Instructions to follow » Exact reproduction of all the data is required, with pictures excluded.

(Structured diff data)
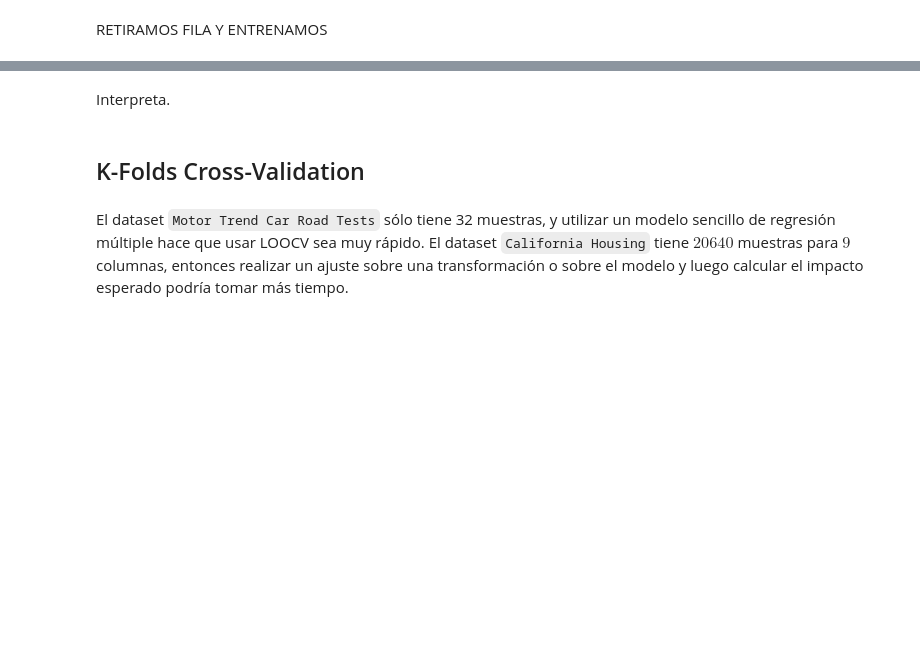
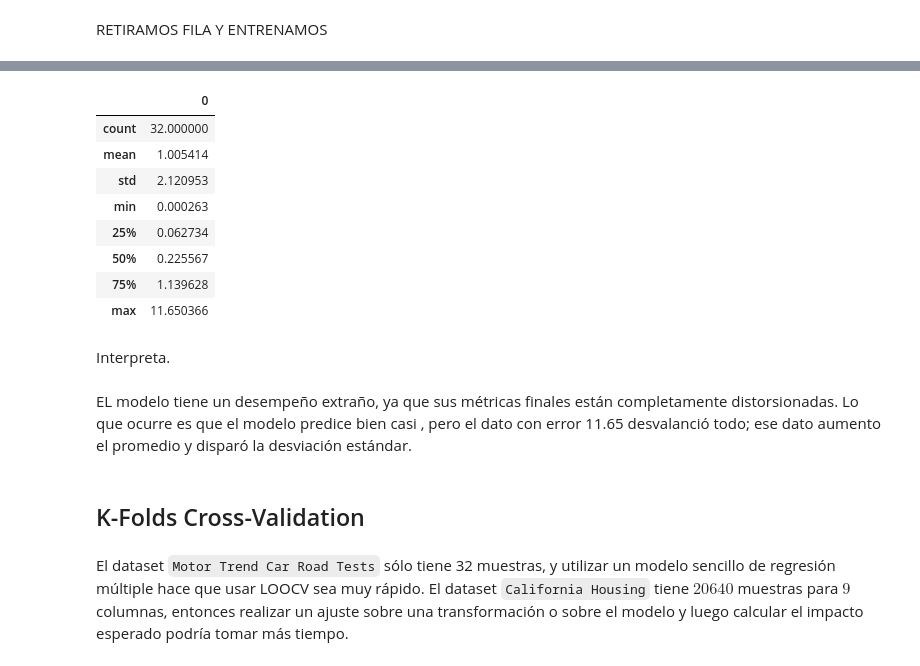
Before and after one commit to navap3206-debug/hello-world, a Jupyter notebook: Lab_R5.ipynb, the cells around one changed output, grey strips where cells are left out. Cells and saved outputs as stored; diff of their text form; code cells hidden in the pictures; blank space fills up the shorter version.

```diff
--- a/Lab_R5.ipynb
+++ b/Lab_R5.ipynb
@@ -120,0 +97,2 @@ array([[-0.10839441, -0.59224631, -0.55500601,  0.58898741, -0.37178911,
+# %%
+vec_y = dt['qsec']
@@ -133,5 +126,53 @@ KeyError: '[0] not found in axis'
+# %%
+import pandas as pd
+import numpy as np
+from sklearn.linear_model import LinearRegression # Ejemplo de modelo
+from sklearn.metrics import mean_squared_error
+
+
+#Crear una lista para guardar los errores de cada iteración
+errores_individuales = []
+for i in range(32):
+
+    #separamos
+    X_test = matrix_2.iloc[[i]]
+    y_test = vec_y.iloc[[i]]
+
+
+    # drop(i) elimina esa fila
+    X_train = matrix_2.drop(i)
+    y_train = vec_y.drop(i)
+
+    #entrenar
+    modelo = LinearRegression()
+    modelo.fit(X_train, y_train)
+
+    #predecimos
+    prediccion = modelo.predict(X_test)
+
+    error = mean_squared_error(y_test, prediccion)
+    errores_individuales.append(error)
+
+#Manipular los resultados finales
+errores_individuales = pd.DataFrame(errores_individuales)
+errores_individuales.describe()
+# %% [output]
+|  | 0 |
+| count | 32.000000 |
+| mean | 1.005414 |
+| std | 2.120953 |
+| min | 0.000263 |
+| 25% | 0.062734 |
+| 50% | 0.225567 |
+| 75% | 1.139628 |
+| max | 11.650366 |
 # %% [markdown]
 Interpreta.
+# %% [markdown]
+
+
+
+EL modelo tiene un desempeño extraño, ya que sus métricas finales están completamente distorsionadas. Lo que ocurre es que el modelo predice bien casi , pero el dato con error 11.65 desvalanció todo; ese dato aumento el promedio y disparó la desviación estándar.
 # %% [markdown]
 ## K-Folds Cross-Validation
 # %% [markdown]
```
Also changed, not shown: parts of 4 cells of this notebook.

Completed exercise »
Before and after one commit to navap3206-debug/hello-world, a Jupyter notebook: Lab_R5.ipynb, the cells around one changed output, grey strips where cells are left out. Cells and saved outputs as stored; diff of their text form; code cells hidden in the pictures; blank space fills up the shorter version.

```diff
--- a/Lab_R5.ipynb
+++ b/Lab_R5.ipynb
@@ -120,0 +97,2 @@ array([[-0.10839441, -0.59224631, -0.55500601,  0.58898741, -0.37178911,
+# %%
+vec_y = dt['qsec']
@@ -133,5 +126,53 @@ KeyError: '[0] not found in axis'
+# %%
+import pandas as pd
+import numpy as np
+from sklearn.linear_model import LinearRegression # Ejemplo de modelo
+from sklearn.metrics import mean_squared_error
+
+
+#Crear una lista para guardar los errores de cada iteración
+errores_individuales = []
+for i in range(32):
+
+    #separamos
+    X_test = matrix_2.iloc[[i]]
+    y_test = vec_y.iloc[[i]]
+
+
+    # drop(i) elimina esa fila
+    X_train = matrix_2.drop(i)
+    y_train = vec_y.drop(i)
+
+    #entrenar
+    modelo = LinearRegression()
+    modelo.fit(X_train, y_train)
+
+    #predecimos
+    prediccion = modelo.predict(X_test)
+
+    error = mean_squared_error(y_test, prediccion)
+    errores_individuales.append(error)
+
+#Manipular los resultados finales
+errores_individuales = pd.DataFrame(errores_individuales)
+errores_individuales.describe()
+# %% [output]
+|  | 0 |
+| count | 32.000000 |
+| mean | 1.005414 |
+| std | 2.120953 |
+| min | 0.000263 |
+| 25% | 0.062734 |
+| 50% | 0.225567 |
+| 75% | 1.139628 |
+| max | 11.650366 |
 # %% [markdown]
 Interpreta.
+# %% [markdown]
+
+
+
+EL modelo tiene un desempeño extraño, ya que sus métricas finales están completamente distorsionadas. Lo que ocurre es que el modelo predice bien casi , pero el dato con error 11.65 desvalanció todo; ese dato aumento el promedio y disparó la desviación estándar.
 # %% [markdown]
 ## K-Folds Cross-Validation
 # %% [markdown]
```
Also changed, not shown: parts of 4 cells of this notebook.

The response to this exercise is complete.